Hypothyroidism is treated with hormone replacement, using a synthetic thyroid hormone pill that aims to regulate thyroid hormone levels and normalise your metabolism. Do note that there may be some trial and error before arriving at the right dose. Your doctor will typically start you on a low dose, to be increased as necessary, if the symptoms persist or blood tests still show abnormal levels. You will be put on medication for life, and have to see your doctor regularly to check your thyroid stimulating hormone (TSH) levels, to ensure that the treatment is not causing hyperthyroidism.
Treatment options for hyperthyroidism depend on your age, physical condition, and the cause and severity of your condition. These include:
These drugs gradually reduce the symptoms of hyperthyroidism by blocking the production of thyroid hormones. Symptoms usually improve within 6-12 weeks of taking the medication, and this may last for at least a year or longer.
Radioactive iodine treatment
For those who don't respond to anti-thyroid medications, radioactive iodine is taken orally and absorbed
by the thyroid. Symptoms usually subside within three to six months. This treatment causes thyroid activity to slow considerably and possibly permanently (hypothyroidism), and you may have to take thyroid supplements.
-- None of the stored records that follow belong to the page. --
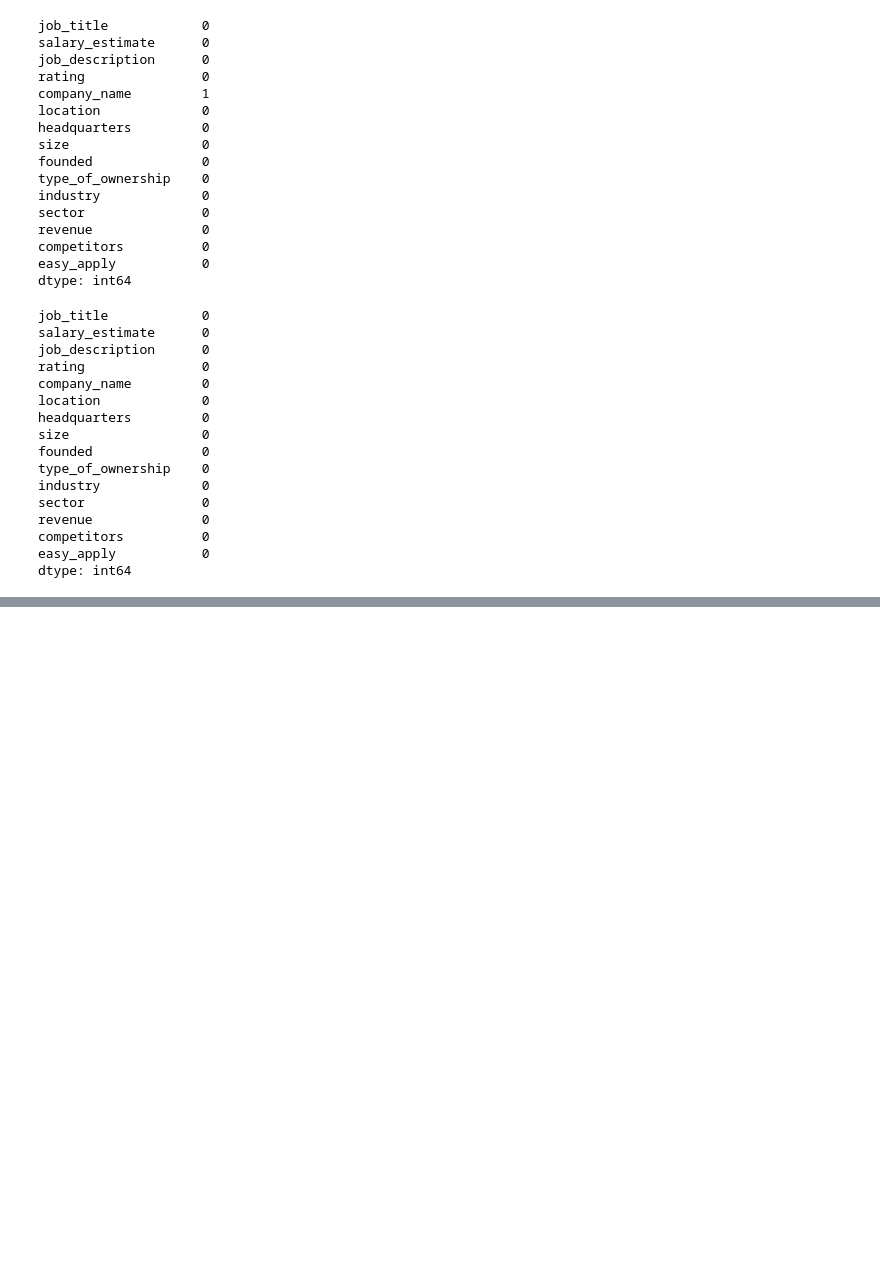
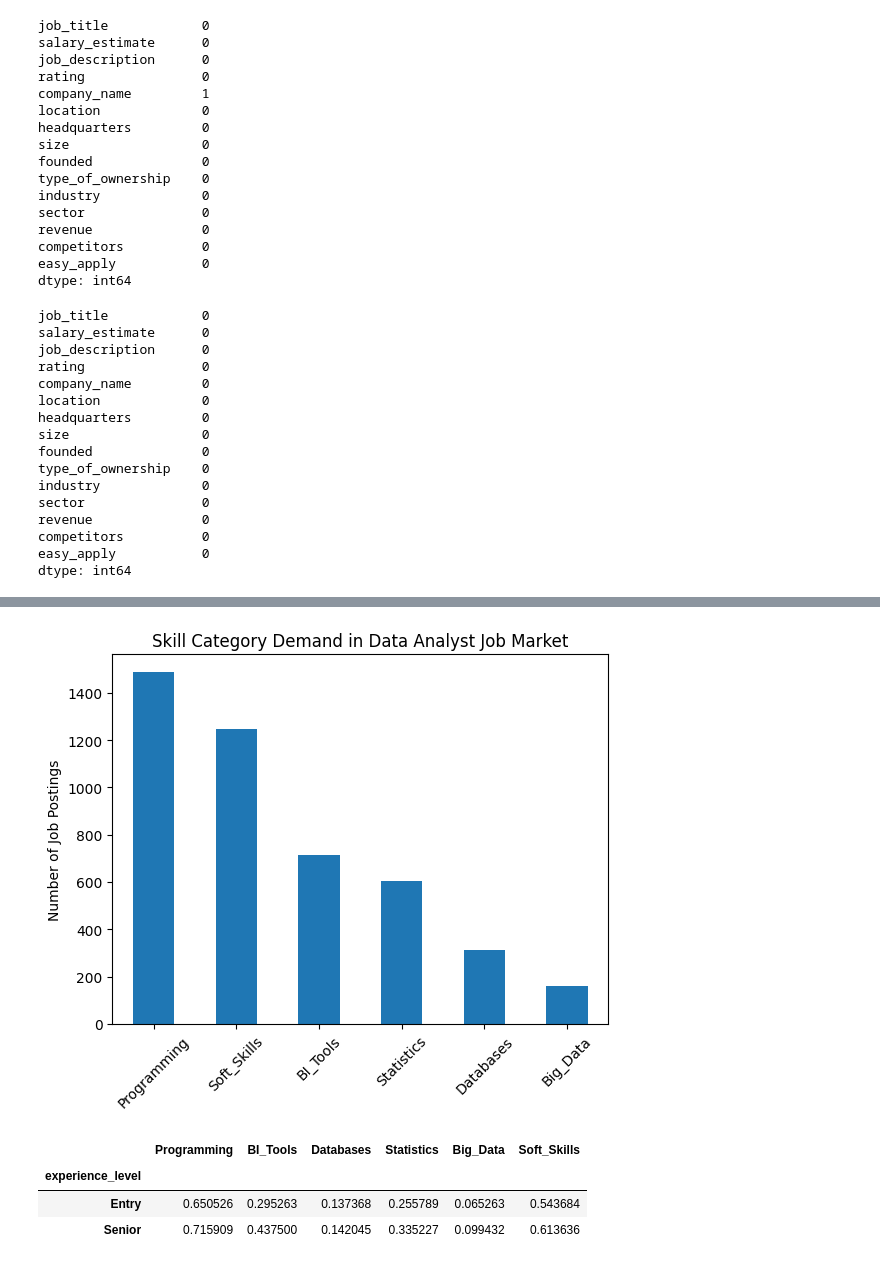
Before and after one commit to Sauleha123/Job-Market-Skill-Gap-Analysis, a Jupyter notebook: skill_gap_analysis.ipynb, the cells around one changed output, grey strips where cells are left out. Saved outputs shown, nothing was run; the diff lists cells and outputs as text; code cells hidden in the pictures; blank space fills up the shorter version.

Commit message:
skill demand analysis

```diff
--- a/skill_gap_analysis.ipynb
+++ b/skill_gap_analysis.ipynb
@@ -85,3 +85,19 @@ skill_dict = {
     "Big_Data": ['spark', 'hadoop'],
     "Soft_Skills": ['communication', 'stakeholder', 'presentation', 'collaboration']
 }
+# %%
+def extract_skills(text, skills):
+    found_skills = []
+    for skill in skills:
+        if re.search(r'\b' + re.escape(skill) + r'\b', text):
+            found_skills.append(skill)
+    return found_skills
+
+for category, skills in skill_dict.items():
+    df[category] = df['clean_job_description'].apply(lambda x: extract_skills(x, skills))
+# %%
+for category in skill_dict.keys():
+    df[category] = df[category].apply(lambda x: 1 if len(x) > 0 else 0)
+# %%
+skill_demand = df[list(skill_dict.keys())].sum().sort_values(ascending=False)
+skill_demand
@@ -87,0 +112,21 @@ skill_dict = {
+# %%
+plt.figure()
+skill_demand.plot(kind='bar')
+plt.title("Skill Category Demand in Data Analyst Job Market")
+plt.ylabel("Number of Job Postings")
+plt.xticks(rotation=45)
+plt.show()
+# %% [output]
+[figure, added]
+# %%
+df['experience_level'] = df['job_title'].str.lower().apply(
+    lambda x: 'Senior' if any(word in x for word in ['senior', 'lead', 'principal']) else 'Entry'
+)
+
+experience_skill_gap = df.groupby('experience_level')[list(skill_dict.keys())].mean()
+experience_skill_gap
+# %% [output]
+|  | Programming | BI_Tools | Databases | Statistics | Big_Data | Soft_Skills |
+| experience_level |  |  |  |  |  |  |
+| Entry | 0.650526 | 0.295263 | 0.137368 | 0.255789 | 0.065263 | 0.543684 |
+| Senior | 0.715909 | 0.437500 | 0.142045 | 0.335227 | 0.099432 | 0.613636 |
```
Also changed, not shown: parts of 2 cells of this notebook, 1 other file.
Removing your thyroid gland as a last resort. Risks include damage to your vocal cords and parathyroid glands - the four tiny glands located on the back of your thyroid gland that help to control the level of calcium in your blood. You may need life-long treatment with medication to keep your thyroid hormone level normal post-surgery. If the parathyroid glands are also removed, you'll need medication to keep your blood-calcium levels normal.